(Collected data)
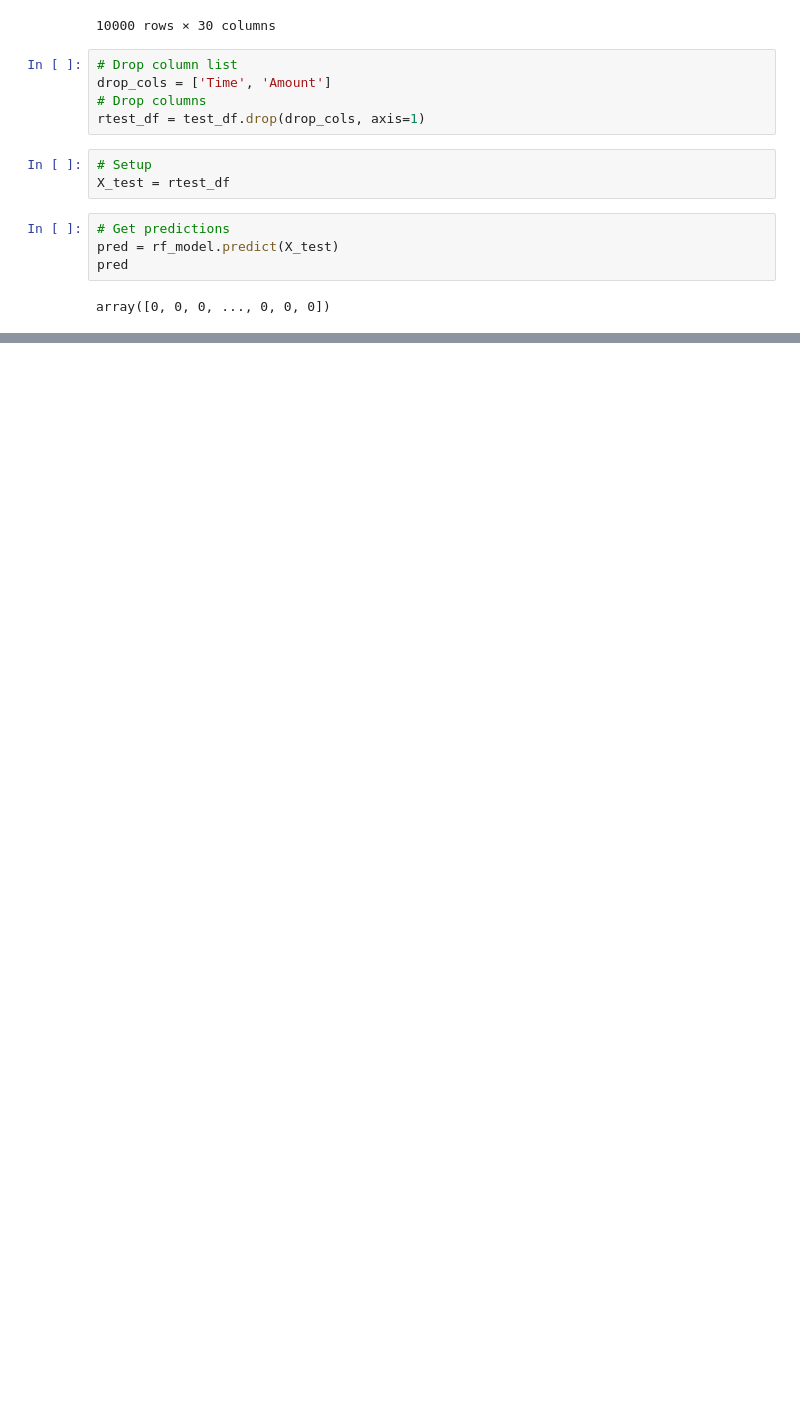
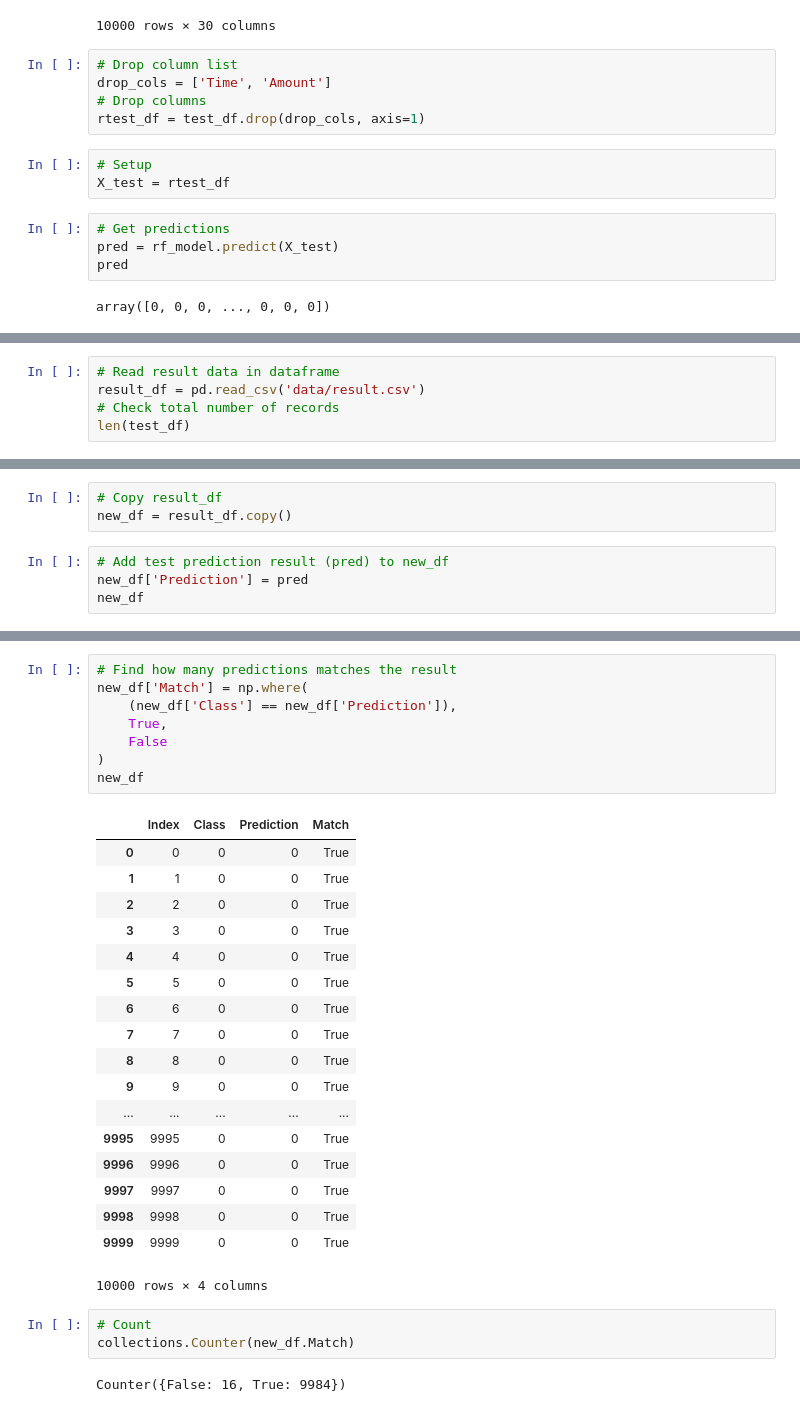
Before and after one commit to msjo91/deep_learning, a Jupyter notebook: transaction_classification/transaction_classification.ipynb, the cells around one changed output, grey strips where cells are left out. Saved outputs shown, nothing was run; the diff lists cells and outputs as text; blank space fills up the shorter version.

```diff
--- a/transaction_classification/transaction_classification.ipynb
+++ b/transaction_classification/transaction_classification.ipynb
@@ -235,0 +190,5 @@ predict_df
+# %%
+# Read result data in dataframe
+result_df = pd.read_csv('data/result.csv')
+# Check total number of records
+len(test_df)
@@ -235,0 +197,7 @@ predict_df
+# %%
+# Copy result_df
+new_df = result_df.copy()
+# %%
+# Add test prediction result (pred) to new_df
+new_df['Prediction'] = pred
+new_df
@@ -235,0 +223,32 @@ predict_df
+# %%
+# Find how many predictions matches the result
+new_df['Match'] = np.where(
+    (new_df['Class'] == new_df['Prediction']),
+    True,
+    False
+)
+new_df
+# %% [output]
+|  | Index | Class | Prediction | Match |
+| 0 | 0 | 0 | 0 | True |
+| 1 | 1 | 0 | 0 | True |
+| 2 | 2 | 0 | 0 | True |
+| 3 | 3 | 0 | 0 | True |
+| 4 | 4 | 0 | 0 | True |
+| 5 | 5 | 0 | 0 | True |
+| 6 | 6 | 0 | 0 | True |
+| 7 | 7 | 0 | 0 | True |
+| 8 | 8 | 0 | 0 | True |
+| 9 | 9 | 0 | 0 | True |
+| ... | ... | ... | ... | ... |
+| 9995 | 9995 | 0 | 0 | True |
+| 9996 | 9996 | 0 | 0 | True |
+| 9997 | 9997 | 0 | 0 | True |
+| 9998 | 9998 | 0 | 0 | True |
+| 9999 | 9999 | 0 | 0 | True |
+10000 rows × 4 columns
+# %%
+# Count
+collections.Counter(new_df.Match)
+# %% [output]
+Counter({False: 16, True: 9984})
```
Also changed, not shown: parts of 12 cells of this notebook.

# [ACTIVITY]
An exact copy of the entries above is required, with the pictures left out.

# [OUTPUT]
Before and after one commit to msjo91/deep_learning, a Jupyter notebook: transaction_classification/transaction_classification.ipynb, the cells around one changed output, grey strips where cells are left out. Saved outputs shown, nothing was run; the diff lists cells and outputs as text; blank space fills up the shorter version.

```diff
--- a/transaction_classification/transaction_classification.ipynb
+++ b/transaction_classification/transaction_classification.ipynb
@@ -235,0 +190,5 @@ predict_df
+# %%
+# Read result data in dataframe
+result_df = pd.read_csv('data/result.csv')
+# Check total number of records
+len(test_df)
@@ -235,0 +197,7 @@ predict_df
+# %%
+# Copy result_df
+new_df = result_df.copy()
+# %%
+# Add test prediction result (pred) to new_df
+new_df['Prediction'] = pred
+new_df
@@ -235,0 +223,32 @@ predict_df
+# %%
+# Find how many predictions matches the result
+new_df['Match'] = np.where(
+    (new_df['Class'] == new_df['Prediction']),
+    True,
+    False
+)
+new_df
+# %% [output]
+|  | Index | Class | Prediction | Match |
+| 0 | 0 | 0 | 0 | True |
+| 1 | 1 | 0 | 0 | True |
+| 2 | 2 | 0 | 0 | True |
+| 3 | 3 | 0 | 0 | True |
+| 4 | 4 | 0 | 0 | True |
+| 5 | 5 | 0 | 0 | True |
+| 6 | 6 | 0 | 0 | True |
+| 7 | 7 | 0 | 0 | True |
+| 8 | 8 | 0 | 0 | True |
+| 9 | 9 | 0 | 0 | True |
+| ... | ... | ... | ... | ... |
+| 9995 | 9995 | 0 | 0 | True |
+| 9996 | 9996 | 0 | 0 | True |
+| 9997 | 9997 | 0 | 0 | True |
+| 9998 | 9998 | 0 | 0 | True |
+| 9999 | 9999 | 0 | 0 | True |
+10000 rows × 4 columns
+# %%
+# Count
+collections.Counter(new_df.Match)
+# %% [output]
+Counter({False: 16, True: 9984})
```
Also changed, not shown: parts of 12 cells of this notebook.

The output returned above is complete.